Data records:
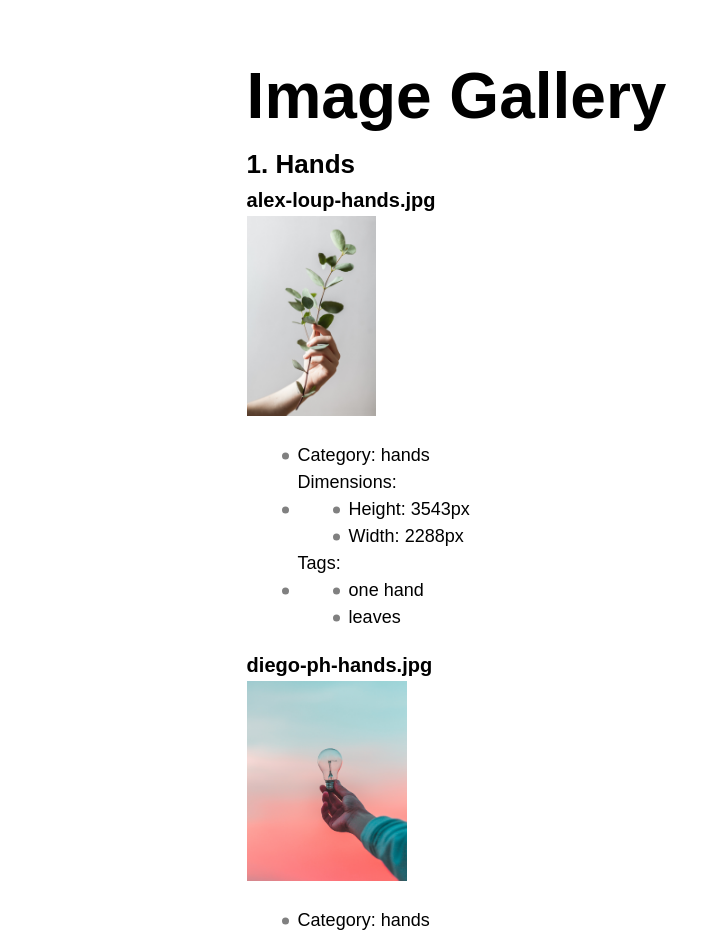
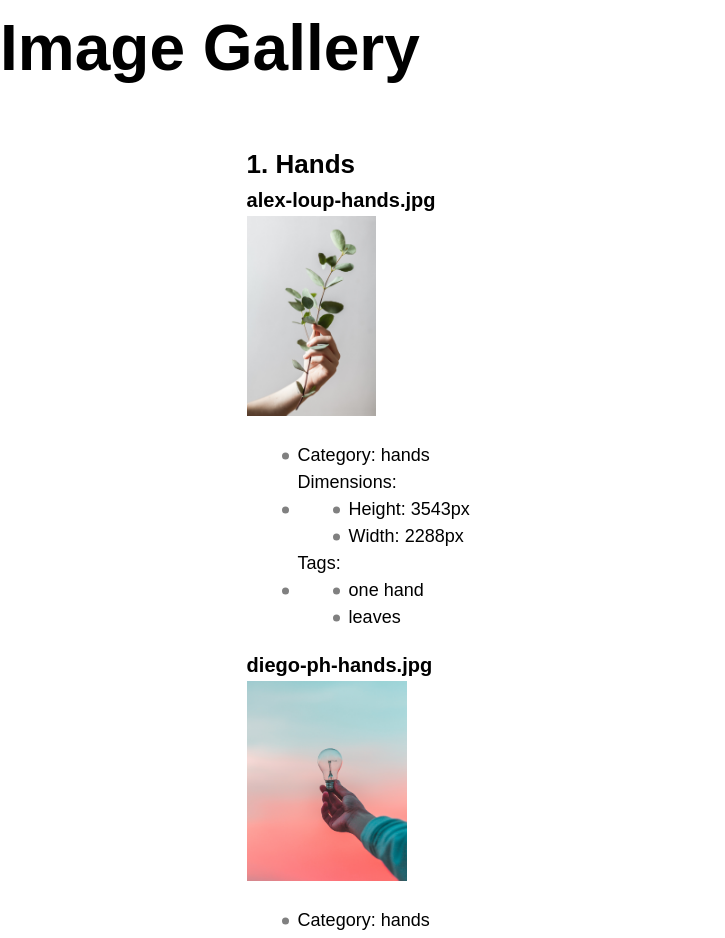
Before and after one commit to kbdonnally/assets, a Jekyll site: the page built from pages/image-gallery.html, in a window 1280 px wide. Shown: the top 938 px of the page, without its empty margins (0-725 px from the left). Built offline with Jekyll 4.4.1, drawn with Linux system fonts in a browser that asks for light colours; some web fonts are replaced.

Commit message:
Add wrapper around each section of pics; add wrapper to title

```diff
--- a/pages/image-gallery.html
+++ b/pages/image-gallery.html
@@ -4,14 +4,16 @@
 permalink: /image-gallery/
 ---
 
-<main class="image-gallery-wrapper">
-
+<section class="image-gallery__title-wrapper">
 	<h1 class="image-gallery__page-title">Image Gallery</h1>
+</section>
 
 {% assign imgdata = site.data.unsplash-images | sort: 'category' %}
 
-<section class="image-gallery-wrapper">
+<main class="image-gallery-wrapper">
 
+	<!-- Hands -->
+	<section class="image-gallery__hands">
 		<h3 class="gallery__section-title">1. Hands</h3>
 		<article class="gallery__section-wrapper">
 		{% for image in imgdata %}
@@ -45,10 +47,12 @@
 		{% endif %}
 		{% endfor %}
 		</article>
+	</section> <!-- end hands -->
 
 	<hr />
 
 	<!-- Abstract -->
+	<section class="image-gallery__abstract">
 		<h3 class="gallery__section-title">2. Abstract</h3>
 		<article class="gallery__section-wrapper">
 		{% for image in imgdata %}
@@ -82,9 +86,12 @@
 		{% endif %}
 		{% endfor %}
 		</article>
+	</section> <!-- end abstract -->
+
 	<hr />
 
 	<!-- Patterns -->
+	<section class="image-gallery__patterns">
 		<h3 class="gallery__section-title">3. Patterns</h3>
 		<article class="gallery__section-wrapper">
 		{% for image in imgdata %}
@@ -118,9 +125,12 @@
 		{% endif %}
 		{% endfor %}
 		</article>
+	</section> <!-- end patterns -->
+
 	<hr />
 
 	<!-- Leaves -->
+	<section class="image-gallery__leaves">
 		<h3 class="gallery__section-title">4. Leaves</h3>
 		<article class="gallery__section-wrapper">
 		{% for image in imgdata %}
@@ -154,8 +164,11 @@
 		{% endif %}
 		{% endfor %}
 		</article>
+	</section> <!-- end leaves -->
+
 	<hr />
 
+	<section class="image-gallery__flowers">
 		<h3 class="gallery__section-title">5. Flowers</h3>
 		<article class="gallery__section-wrapper">
 		{% for image in imgdata %}
@@ -189,9 +202,12 @@
 		{% endif %}
 		{% endfor %}
 		</article>
+	</section> <!-- end flowers -->
+
 	<hr />
 
 	<!-- Portraits -->
+	<section class="image-gallery__portraits">
 		<h3 class="gallery__section-title">6. Portraits</h3>
 		<article class="gallery__section-wrapper">
 		{% for image in imgdata %}
@@ -225,10 +241,12 @@
 		{% endif %}
 		{% endfor %}
 		</article>
+	</section> <!-- end portraits -->
 
 	<hr />
 
 	<!-- Wood -->
+	<section class="image-gallery__wood">
 		<h3 class="gallery__section-title">7. Wood</h3>
 		<article class="gallery__section-wrapper">
 		{% for image in imgdata %}
@@ -262,10 +280,11 @@
 		{% endif %}
 		{% endfor %}
 		</article>
+	</section> <!-- end wood -->
+
 	<hr />
 
-</section>
-</main>
+</main> <!-- end gallery wrapper -->
 
 <!--
 Sample data:
```
Lines whose indentation alone changed are shown as unchanged.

◆ **WHAT TO PRODUCE**
Give only the number of lines above holding "main".

◆ **THE COMPLETED TASK**
4